How Most Criminal Cases Are Really Resolved

Watching television, you would think the logical conclusion to most criminal cases is the glamorous and high-stakes jury trial. Sit in any criminal court in this country and you will quickly find that this is not the case. Well over 90% of criminal cases are resolved by way of plea bargain. That is, a mutually agreeable negotiated end to the case generally involving the defendant’s admission of some charges in exchange for a specified consequence.

The reason for this is simple. Jury trials are tremendously costly in terms of resources. There are simply not enough lawyers, judges, jurors or courtrooms for every case to go to trial. From the prosecution’s perspective, they have to make some concessions to ensure that they are not overwhelmed by trials. From the defendant’s perspective, trials are inherently unpredictable. As I advise all of my clients, some cases must be tried, but there is simply no way to predict the outcome of a trial. Jurors are unpredictable, unexpected things happen during the presentation of evidence, and (most importantly for many) when you go to trial, you give up control of the consequences if you are convicted.

Unlike in a plea agreement, in which the defense negotiates and must ultimately agree to any deal, if you are convicted by a jury, the judge will then decide the sentence.

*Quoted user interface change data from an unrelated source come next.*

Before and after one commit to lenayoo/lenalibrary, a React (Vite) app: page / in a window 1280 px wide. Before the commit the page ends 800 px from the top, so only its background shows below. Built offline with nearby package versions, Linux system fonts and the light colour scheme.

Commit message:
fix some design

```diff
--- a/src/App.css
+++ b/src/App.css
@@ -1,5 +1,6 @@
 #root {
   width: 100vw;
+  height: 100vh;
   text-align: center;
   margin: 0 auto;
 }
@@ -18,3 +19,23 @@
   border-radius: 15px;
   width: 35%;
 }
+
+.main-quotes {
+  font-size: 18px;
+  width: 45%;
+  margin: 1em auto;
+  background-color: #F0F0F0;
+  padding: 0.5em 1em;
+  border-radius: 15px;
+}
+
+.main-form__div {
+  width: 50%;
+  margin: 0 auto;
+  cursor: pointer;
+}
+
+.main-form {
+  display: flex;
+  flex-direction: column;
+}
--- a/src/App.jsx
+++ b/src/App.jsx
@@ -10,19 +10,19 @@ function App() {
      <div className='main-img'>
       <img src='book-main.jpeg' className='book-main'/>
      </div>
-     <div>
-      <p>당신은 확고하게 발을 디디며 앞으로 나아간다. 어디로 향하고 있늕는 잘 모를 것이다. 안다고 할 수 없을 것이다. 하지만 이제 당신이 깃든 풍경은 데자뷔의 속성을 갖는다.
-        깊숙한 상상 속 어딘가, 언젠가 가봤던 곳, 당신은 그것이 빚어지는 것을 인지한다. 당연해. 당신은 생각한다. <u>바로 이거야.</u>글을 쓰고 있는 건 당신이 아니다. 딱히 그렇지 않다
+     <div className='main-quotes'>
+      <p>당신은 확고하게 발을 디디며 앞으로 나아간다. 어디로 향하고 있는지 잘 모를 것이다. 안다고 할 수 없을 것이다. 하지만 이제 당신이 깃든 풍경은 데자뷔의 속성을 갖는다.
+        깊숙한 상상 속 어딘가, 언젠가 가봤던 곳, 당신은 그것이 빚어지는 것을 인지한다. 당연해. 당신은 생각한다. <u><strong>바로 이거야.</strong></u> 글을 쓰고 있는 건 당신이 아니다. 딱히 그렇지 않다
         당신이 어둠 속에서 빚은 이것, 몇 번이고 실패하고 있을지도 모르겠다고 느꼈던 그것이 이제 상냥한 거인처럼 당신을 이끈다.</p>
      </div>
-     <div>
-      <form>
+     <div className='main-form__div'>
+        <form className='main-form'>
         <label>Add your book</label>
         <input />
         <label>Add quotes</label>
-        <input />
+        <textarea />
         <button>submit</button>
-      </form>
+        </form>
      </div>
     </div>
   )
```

Even more unfortunately, many judges often impose what is known as a “trial tax.” What this means is that even if the judge who hears the trial made an offer to resolve the case prior to trial, they will often hand down a harsher sentence after trial. Judges justify this by saying that pre-trial offers are premised on the defendant’s acceptance and admission of guilt, but in reality the reason for the “trial tax” is the same as the prosecutor’s, judges know not every case can trial and they seek to create a disincentive to defendant’s exercising their Constitutional right to a jury trial.

So, like it or not, plea bargains are how most cases resolve. So how do they happen?

In all but the most serious cases, the prosecutor will make an offer. This offer will include both a proposed punishment as well as the charges to which the defendant would be required to plead guilty to. Another option is to seek an offer from the judge, known as “pleading to the court.” The downside of pleading to the court is that the court, with some exceptions, generally cannot change or dismiss the charges the prosecutor has filed so when you plead to the court, it usually means “pleading to the sheet,” meaning pleading guilty as charged to everything charged. Sometimes, this makes sense, when the punishment is the biggest concern. Sometimes, for example when you are trying to get the prosecutor to change a charged strike to a non-strike offense, you are forced to negotiate with the prosecutor rather than the court.

If you have been reading this series, you already know that having a good attorney helps you at every stage of the proceedings. This may be most true during plea negotiations. A good defense attorney has credibility with the prosecutor and court which often means the ability to negotiate down from the prosecutor’s opening offer. Additionally, a good defense attorney will work to present the prosecutor or court with reasons to depart downward from their initial offer. Sometimes this means showing a prosecutor weaknesses in the case or in certain counts. Sometimes it means offering the prosecutor what we refer to as mitigation, information that helps contextualize the circumstances of the crime and the client. Sometimes it means offering proactive and creative alternatives to incarceration such as drug treatment or education. All of these can create leverage or incentive for the prosecutor or judge to make a more favorable offer.

The most important thing to consider when going through the negotiation process is you must way the costs and benefits of any offer against the unknowns of a trial. A good criminal defense attorney can help you navigate this process, secure the best possible offer, and evaluate that offer against the potential range of outcomes if you choose to reject the offer and force the government to trial.